§ **Code change snippets**
== Segment start ==

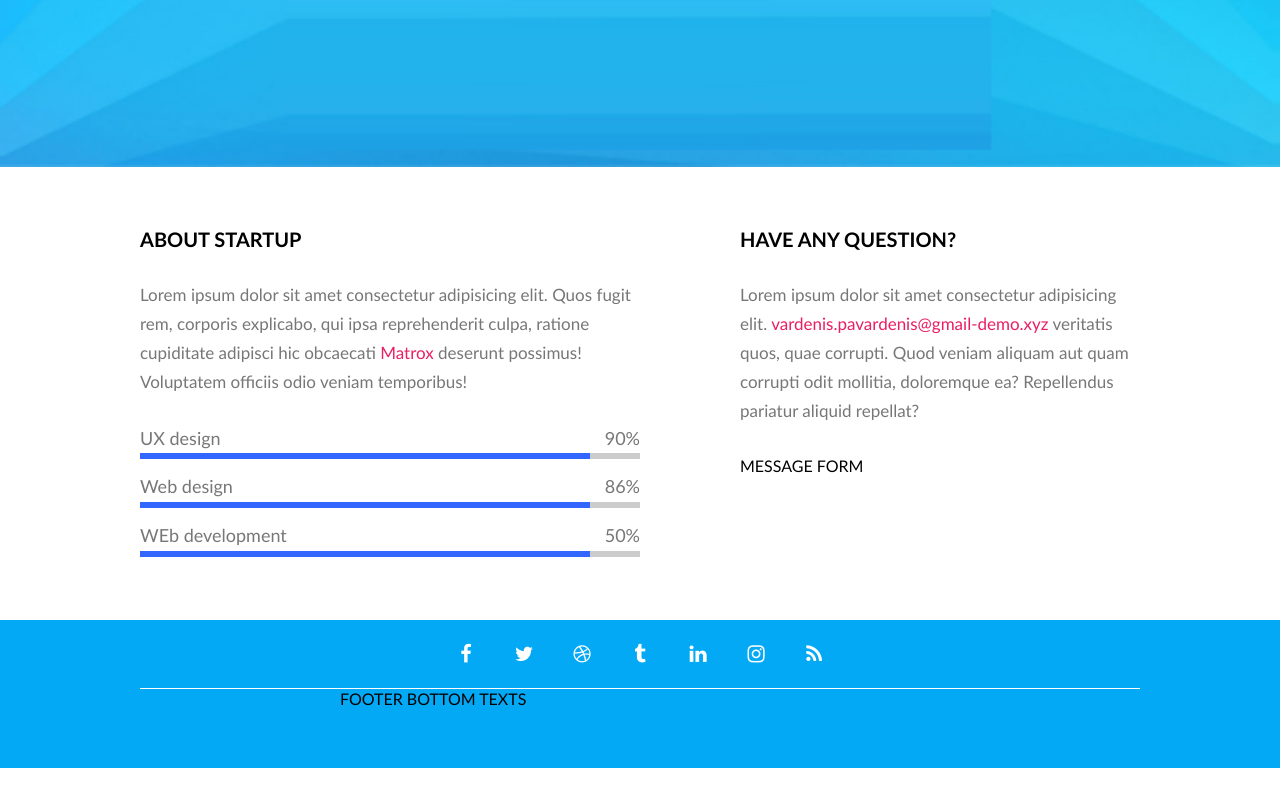
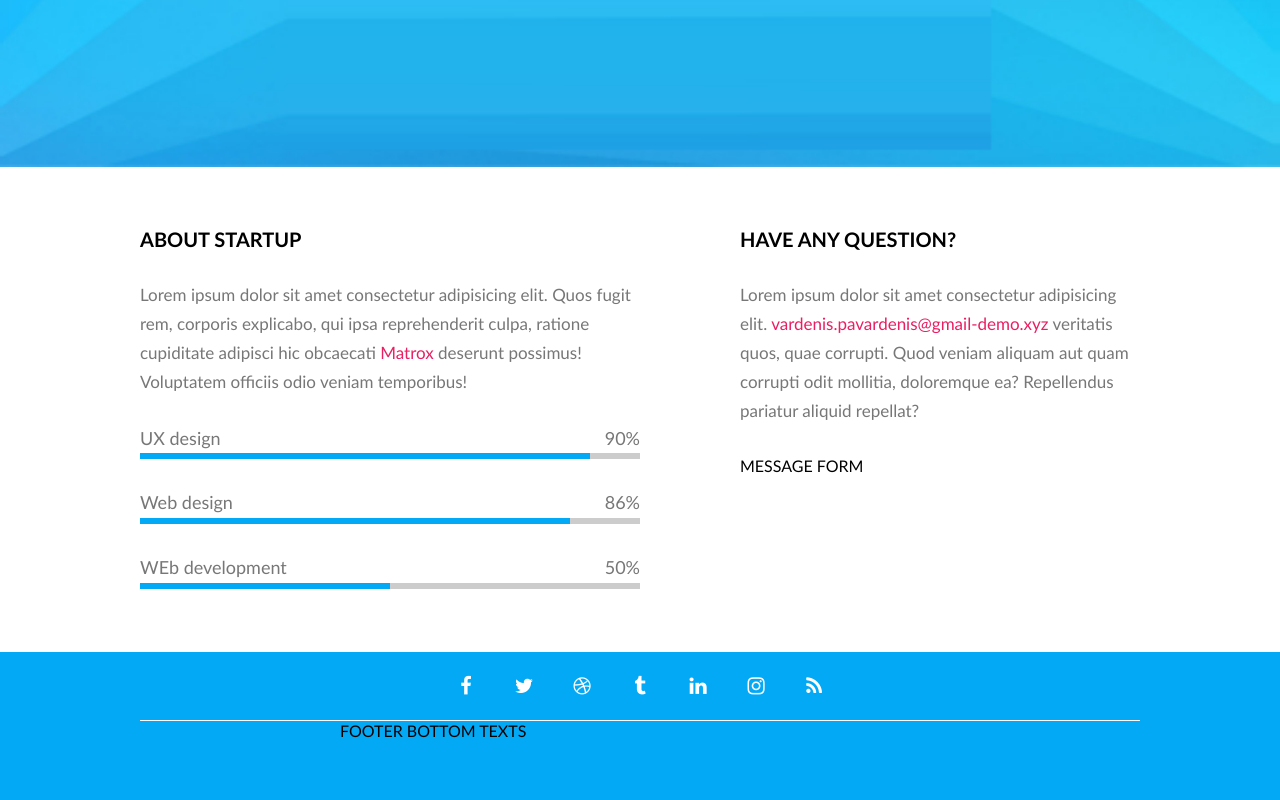
Before and after one commit to front-end-by-rimantas/45-grupe-coming-soon, a website: page index.html in a window 1280 px wide. Shown: the part 633-1433 px from the top of the page. Before the commit the page ends 1401 px from the top, so only its background shows below. Drawn offline with Linux system fonts and the light colour scheme.

Commit message:
Progress bar static design

```diff
--- a/css/components/progress-bar.css
+++ b/css/components/progress-bar.css
@@ -1,7 +1,7 @@
 .progress-bar-group {
     display: flex;
     flex-direction: column;
-    gap: 1em;
+    gap: 2em;
 }
 .progress-bar-group > .progress-bar {
     display: flex;
@@ -24,7 +24,7 @@
     background-color: #ccc;
 }
 .progress-bar-group .progress {
-    width: 90%;
+    width: 40%;
     height: inherit;
-    background-color: #36f;
+    background-color: var(--main-color);
 }
--- a/index.html
+++ b/index.html
@@ -57,7 +57,7 @@
                                 <p class="value">90%</p>
                             </div>
                             <div class="bottom">
-                                <div class="progress"></div>
+                                <div class="progress" style="width: 90%;"></div>
                             </div>
                         </div>
                         <div class="progress-bar">
@@ -66,7 +66,7 @@
                                 <p class="value">86%</p>
                             </div>
                             <div class="bottom">
-                                <div class="progress"></div>
+                                <div class="progress" style="width: 86%;"></div>
                             </div>
                         </div>
                         <div class="progress-bar">
@@ -75,7 +75,7 @@
                                 <p class="value">50%</p>
                             </div>
                             <div class="bottom">
-                                <div class="progress"></div>
+                                <div class="progress" style="width: 50%;"></div>
                             </div>
                         </div>
                     </div>
```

== Segment end ==

§ **What you should do**
Restate each entry word for word, leaving out any pictures.

§ **Problem solution**
Before and after one commit to front-end-by-rimantas/45-grupe-coming-soon, a website: page index.html in a window 1280 px wide. Shown: the part 633-1433 px from the top of the page. Before the commit the page ends 1401 px from the top, so only its background shows below. Drawn offline with Linux system fonts and the light colour scheme.

Commit message:
Progress bar static design

```diff
--- a/css/components/progress-bar.css
+++ b/css/components/progress-bar.css
@@ -1,7 +1,7 @@
 .progress-bar-group {
     display: flex;
     flex-direction: column;
-    gap: 1em;
+    gap: 2em;
 }
 .progress-bar-group > .progress-bar {
     display: flex;
@@ -24,7 +24,7 @@
     background-color: #ccc;
 }
 .progress-bar-group .progress {
-    width: 90%;
+    width: 40%;
     height: inherit;
-    background-color: #36f;
+    background-color: var(--main-color);
 }
--- a/index.html
+++ b/index.html
@@ -57,7 +57,7 @@
                                 <p class="value">90%</p>
                             </div>
                             <div class="bottom">
-                                <div class="progress"></div>
+                                <div class="progress" style="width: 90%;"></div>
                             </div>
                         </div>
                         <div class="progress-bar">
@@ -66,7 +66,7 @@
                                 <p class="value">86%</p>
                             </div>
                             <div class="bottom">
-                                <div class="progress"></div>
+                                <div class="progress" style="width: 86%;"></div>
                             </div>
                         </div>
                         <div class="progress-bar">
@@ -75,7 +75,7 @@
                                 <p class="value">50%</p>
                             </div>
                             <div class="bottom">
-                                <div class="progress"></div>
+                                <div class="progress" style="width: 50%;"></div>
                             </div>
                         </div>
                     </div>
```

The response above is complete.